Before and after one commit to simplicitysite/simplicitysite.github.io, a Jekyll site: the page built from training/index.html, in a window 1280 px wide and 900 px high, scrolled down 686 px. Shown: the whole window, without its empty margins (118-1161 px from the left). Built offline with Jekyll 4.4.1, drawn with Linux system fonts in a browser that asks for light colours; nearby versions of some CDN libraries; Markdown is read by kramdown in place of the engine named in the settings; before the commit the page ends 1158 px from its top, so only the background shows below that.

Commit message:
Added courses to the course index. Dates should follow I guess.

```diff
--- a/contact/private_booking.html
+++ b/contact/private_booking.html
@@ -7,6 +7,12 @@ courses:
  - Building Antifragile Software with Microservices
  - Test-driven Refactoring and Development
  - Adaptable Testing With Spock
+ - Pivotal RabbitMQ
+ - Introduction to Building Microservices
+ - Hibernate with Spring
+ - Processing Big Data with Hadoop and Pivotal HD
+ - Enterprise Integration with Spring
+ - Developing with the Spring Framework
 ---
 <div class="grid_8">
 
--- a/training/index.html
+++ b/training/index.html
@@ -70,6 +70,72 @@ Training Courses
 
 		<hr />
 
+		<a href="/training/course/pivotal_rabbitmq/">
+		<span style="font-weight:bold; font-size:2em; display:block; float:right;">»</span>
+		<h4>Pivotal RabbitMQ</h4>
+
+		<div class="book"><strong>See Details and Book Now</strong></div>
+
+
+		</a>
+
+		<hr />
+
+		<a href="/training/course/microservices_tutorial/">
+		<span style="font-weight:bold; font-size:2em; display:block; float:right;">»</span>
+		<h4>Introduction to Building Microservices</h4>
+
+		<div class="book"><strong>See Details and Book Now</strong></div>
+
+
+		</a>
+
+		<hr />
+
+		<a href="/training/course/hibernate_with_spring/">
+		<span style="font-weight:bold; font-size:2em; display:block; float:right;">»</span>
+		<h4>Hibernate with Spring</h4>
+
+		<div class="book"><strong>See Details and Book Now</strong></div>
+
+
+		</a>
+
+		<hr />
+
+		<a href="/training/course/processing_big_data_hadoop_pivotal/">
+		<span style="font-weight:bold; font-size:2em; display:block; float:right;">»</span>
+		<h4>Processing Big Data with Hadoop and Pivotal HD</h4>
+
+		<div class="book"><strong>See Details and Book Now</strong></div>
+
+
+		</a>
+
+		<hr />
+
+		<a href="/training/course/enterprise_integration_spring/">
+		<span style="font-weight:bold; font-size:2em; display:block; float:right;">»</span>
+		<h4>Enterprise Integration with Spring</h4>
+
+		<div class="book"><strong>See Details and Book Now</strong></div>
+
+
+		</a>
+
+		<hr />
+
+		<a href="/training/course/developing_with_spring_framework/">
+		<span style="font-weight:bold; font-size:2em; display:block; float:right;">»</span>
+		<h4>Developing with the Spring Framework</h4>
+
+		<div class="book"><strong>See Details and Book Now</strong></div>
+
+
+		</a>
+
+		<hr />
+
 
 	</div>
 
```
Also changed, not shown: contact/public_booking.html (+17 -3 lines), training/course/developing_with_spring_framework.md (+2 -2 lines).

--

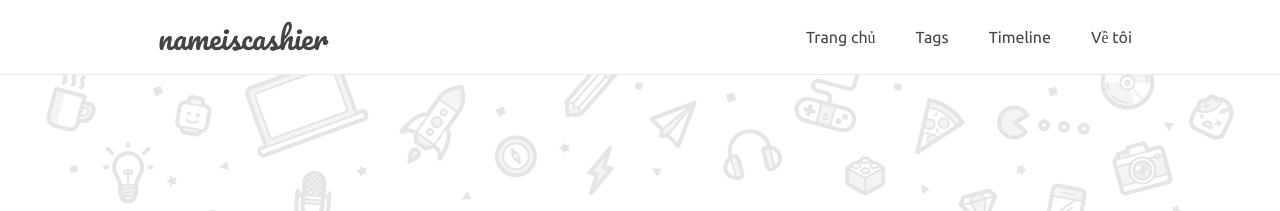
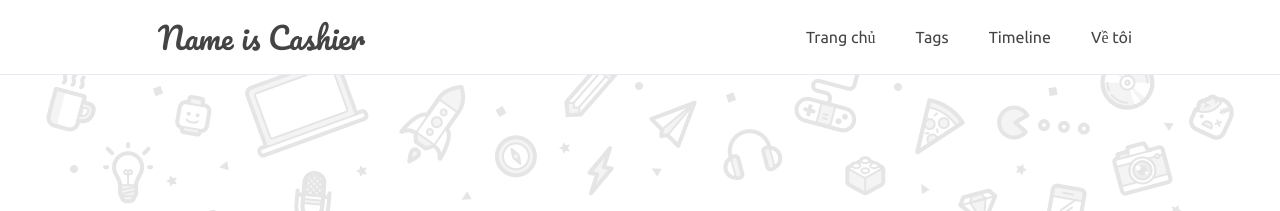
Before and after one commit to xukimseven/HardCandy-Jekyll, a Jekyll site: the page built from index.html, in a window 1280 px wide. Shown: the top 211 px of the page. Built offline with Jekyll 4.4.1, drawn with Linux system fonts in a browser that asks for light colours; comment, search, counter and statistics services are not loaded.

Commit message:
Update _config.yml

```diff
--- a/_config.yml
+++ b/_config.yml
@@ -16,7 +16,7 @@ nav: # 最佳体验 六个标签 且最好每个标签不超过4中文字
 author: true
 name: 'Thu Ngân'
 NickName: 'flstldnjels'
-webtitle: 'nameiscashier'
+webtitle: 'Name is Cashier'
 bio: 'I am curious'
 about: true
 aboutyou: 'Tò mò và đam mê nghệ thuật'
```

*Task description*
What lines in the listing above hold the string "html"? List them.

*Exercise output*
Before and after one commit to simplicitysite/simplicitysite.github.io, a Jekyll site: the page built from training/index.html, in a window 1280 px wide and 900 px high, scrolled down 686 px. Shown: the whole window, without its empty margins (118-1161 px from the left). Built offline with Jekyll 4.4.1, drawn with Linux system fonts in a browser that asks for light colours; nearby versions of some CDN libraries; Markdown is read by kramdown in place of the engine named in the settings; before the commit the page ends 1158 px from its top, so only the background shows below that.
--- a/contact/private_booking.html
+++ b/contact/private_booking.html
--- a/training/index.html
+++ b/training/index.html
Also changed, not shown: contact/public_booking.html (+17 -3 lines), training/course/developing_with_spring_framework.md (+2 -2 lines).
Before and after one commit to xukimseven/HardCandy-Jekyll, a Jekyll site: the page built from index.html, in a window 1280 px wide. Shown: the top 211 px of the page. Built offline with Jekyll 4.4.1, drawn with Linux system fonts in a browser that asks for light colours; comment, search, counter and statistics services are not loaded.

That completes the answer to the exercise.